“Bluff Shelters of the Arkansas Ozarks,” Dr. Jamie Brandon, Archaeologist, Tuesday, August 28, Boone Co. Library, 5:30 p.m.
August 28 @ 5:30 pm - 6:30 pm
Dr. Jamie Brandon is the archeologist stationed at the University of Arkansas, Fayetteville Research Station of the Arkansas Archeological Survey. He has been doing archeology in Arkansas since the 1990s and in his current role he is responsible for conducting excavations and public outreach for 12 counties in Northwest Arkansas and the Ozarks. In addition to these duties, Dr. Brandon currently serves as the Chair of the Arkansas State Review Board for Historic Preservation and the Past President of Preserve Arkansas, a state-wide non-profit that focuses on historic preservation.
One of the most interesting aspects of archeology in the Arkansas Ozarks is many dry bluff shelters and caves that have been intermittently occupied for 10,000 years. The dry conditions created in these caves and shelters provide a rare glimpse of the kinds of artifacts that usually rot in the wet climate of the Southeastern United States. Moreover these archeological sites are endangered historic places and were listed on Preserve Arkansas’s list of Most Endangered Places in 2004.

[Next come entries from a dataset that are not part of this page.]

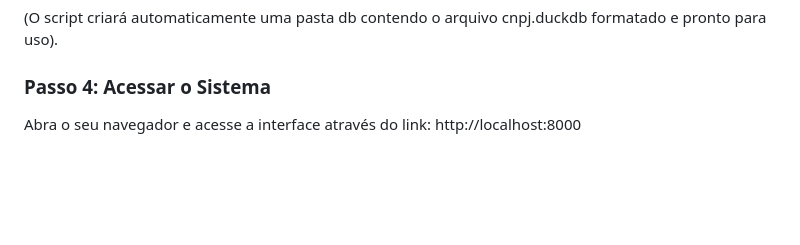
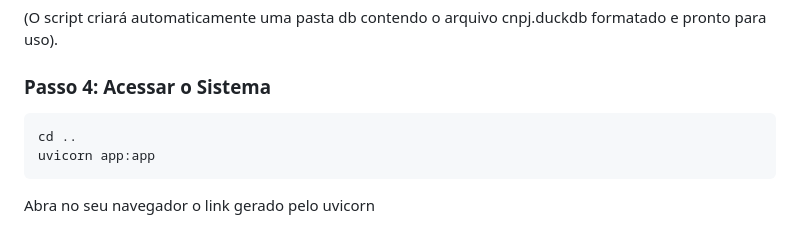
Before and after one commit to AnaBt/dfceoss, a Markdown page: README.md, the part around the change. GitHub-like rendering; blank space fills up the shorter version.

````diff
--- a/README.md
+++ b/README.md
@@ -111,5 +111,8 @@ python ingest.py
 (O script criará automaticamente uma pasta db contendo o arquivo cnpj.duckdb formatado e pronto para uso).
 
 ### Passo 4: Acessar o Sistema
-Abra o seu navegador e acesse a interface através do link:
-http://localhost:8000
+```bash
+cd ..
+uvicorn app:app
+```
+Abra no seu navegador o link gerado pelo uvicorn
````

A few years ago, before this project was initiated, if someone searched for “Ozark bluff shelter” or “Ozark bluff dweller” they would have gotten links to a couple tourist caverns, some rental cabins and, a few entries down the list, a link to book about archeology done in the Ozarks in 1922. There was virtually nothing on-line that communicated to the public what it is that modern archeologists have found out about this important resource after almost 100 years of research.